= What is being asked =
Check the records below for the word "configtables" and state how many lines contain it, replying with the number only.

= Supplied records =
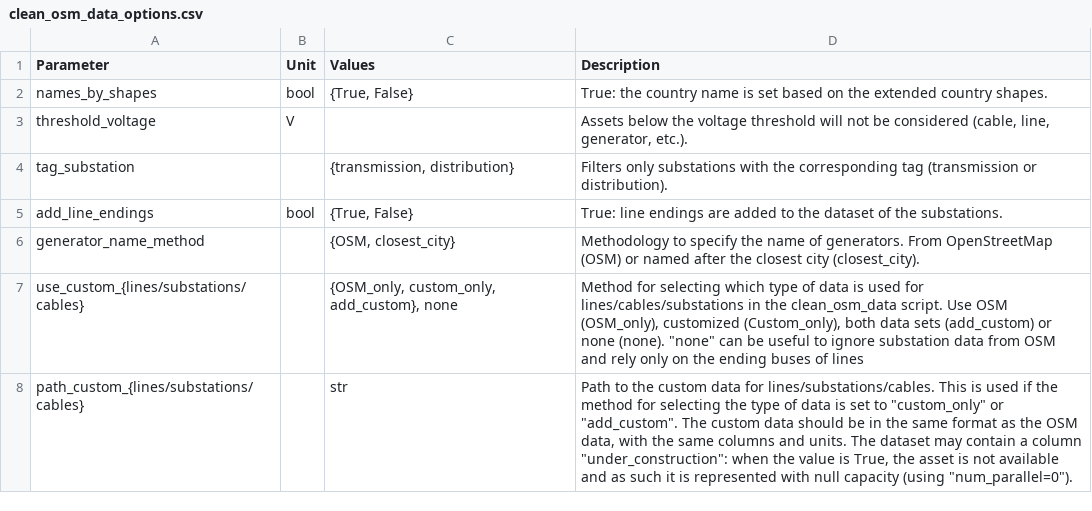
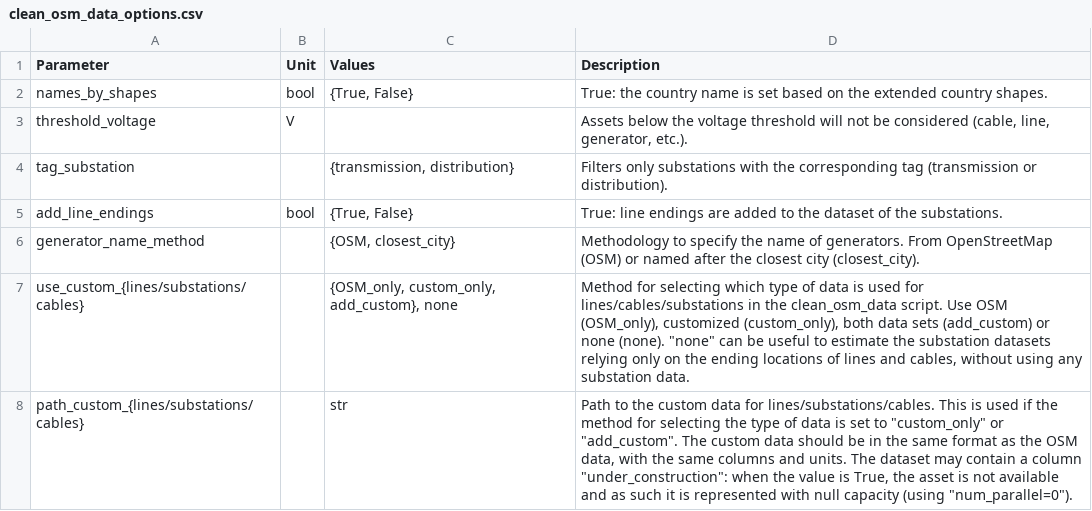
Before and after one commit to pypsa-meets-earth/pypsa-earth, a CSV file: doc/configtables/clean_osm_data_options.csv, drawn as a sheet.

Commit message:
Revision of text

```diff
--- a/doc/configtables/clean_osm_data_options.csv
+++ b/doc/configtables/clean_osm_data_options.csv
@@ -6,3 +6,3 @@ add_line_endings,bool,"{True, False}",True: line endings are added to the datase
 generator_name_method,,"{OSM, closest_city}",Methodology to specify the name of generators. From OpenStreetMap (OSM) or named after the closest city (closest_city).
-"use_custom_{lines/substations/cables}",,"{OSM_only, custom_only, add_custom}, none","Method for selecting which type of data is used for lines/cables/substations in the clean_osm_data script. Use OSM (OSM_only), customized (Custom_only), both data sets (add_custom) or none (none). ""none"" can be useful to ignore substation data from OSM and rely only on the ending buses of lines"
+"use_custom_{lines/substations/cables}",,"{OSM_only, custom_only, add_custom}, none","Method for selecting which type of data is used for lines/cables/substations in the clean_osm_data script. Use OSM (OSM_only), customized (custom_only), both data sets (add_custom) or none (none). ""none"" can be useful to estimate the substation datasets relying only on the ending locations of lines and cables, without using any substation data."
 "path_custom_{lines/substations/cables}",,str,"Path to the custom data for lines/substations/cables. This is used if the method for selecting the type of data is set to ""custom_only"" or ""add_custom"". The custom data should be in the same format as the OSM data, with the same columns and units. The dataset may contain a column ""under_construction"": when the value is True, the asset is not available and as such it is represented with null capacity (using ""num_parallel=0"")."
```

* * *

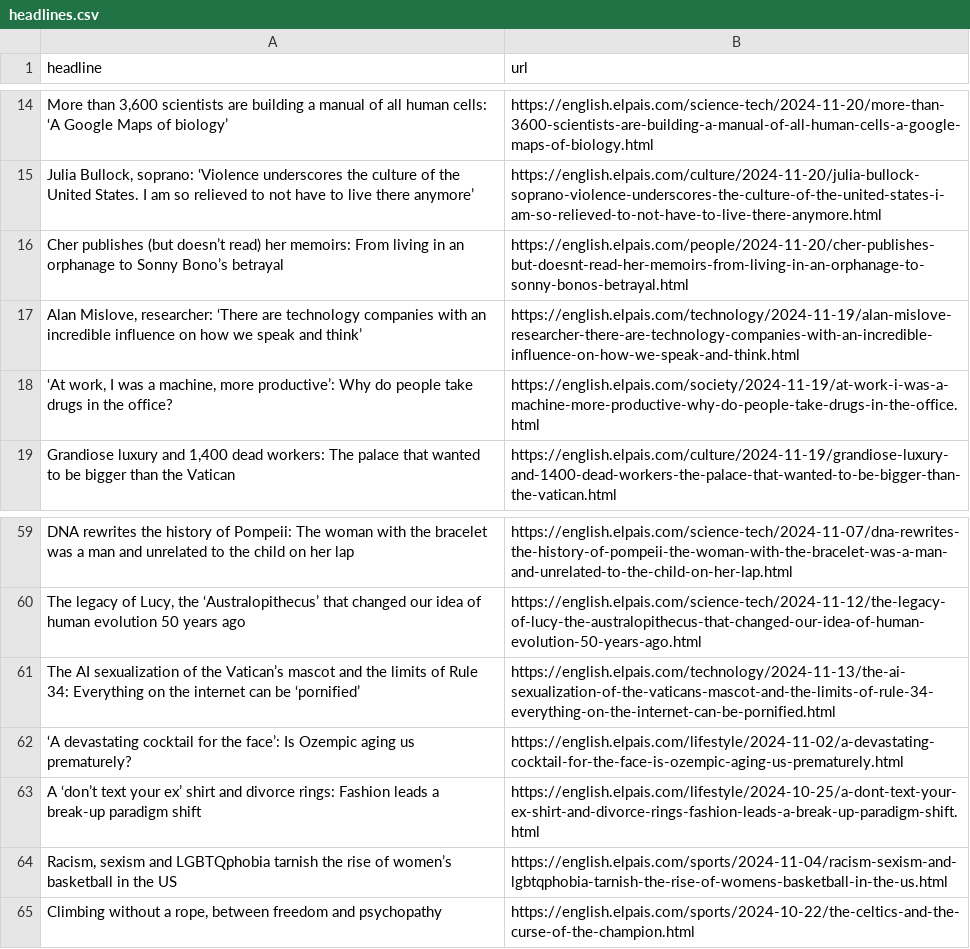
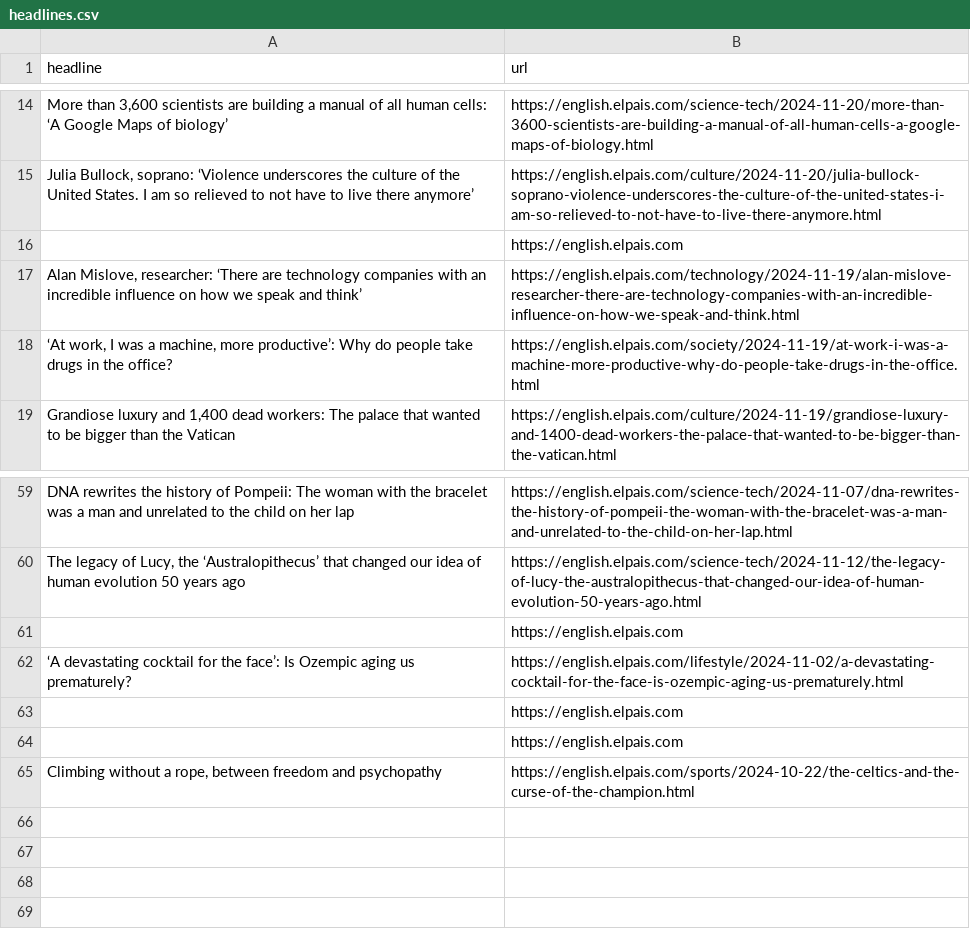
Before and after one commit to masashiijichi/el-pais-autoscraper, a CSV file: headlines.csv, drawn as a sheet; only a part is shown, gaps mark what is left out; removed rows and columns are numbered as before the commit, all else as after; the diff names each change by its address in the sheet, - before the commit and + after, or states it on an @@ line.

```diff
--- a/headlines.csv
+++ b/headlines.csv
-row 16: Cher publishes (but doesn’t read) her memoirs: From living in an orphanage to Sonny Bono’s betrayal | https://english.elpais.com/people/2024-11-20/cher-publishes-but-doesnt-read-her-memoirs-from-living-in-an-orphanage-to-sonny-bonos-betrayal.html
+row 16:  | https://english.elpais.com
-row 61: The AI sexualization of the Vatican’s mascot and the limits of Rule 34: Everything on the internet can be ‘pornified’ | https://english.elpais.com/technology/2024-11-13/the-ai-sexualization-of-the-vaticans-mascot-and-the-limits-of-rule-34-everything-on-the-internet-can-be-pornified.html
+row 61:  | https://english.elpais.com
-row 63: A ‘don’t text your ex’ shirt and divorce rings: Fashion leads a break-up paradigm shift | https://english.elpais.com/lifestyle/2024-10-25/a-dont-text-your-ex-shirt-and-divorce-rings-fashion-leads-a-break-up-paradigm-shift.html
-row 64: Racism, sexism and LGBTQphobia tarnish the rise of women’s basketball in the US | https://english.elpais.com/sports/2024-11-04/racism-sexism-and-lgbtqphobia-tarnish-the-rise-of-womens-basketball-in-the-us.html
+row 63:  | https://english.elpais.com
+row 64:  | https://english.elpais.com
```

= Task result =
3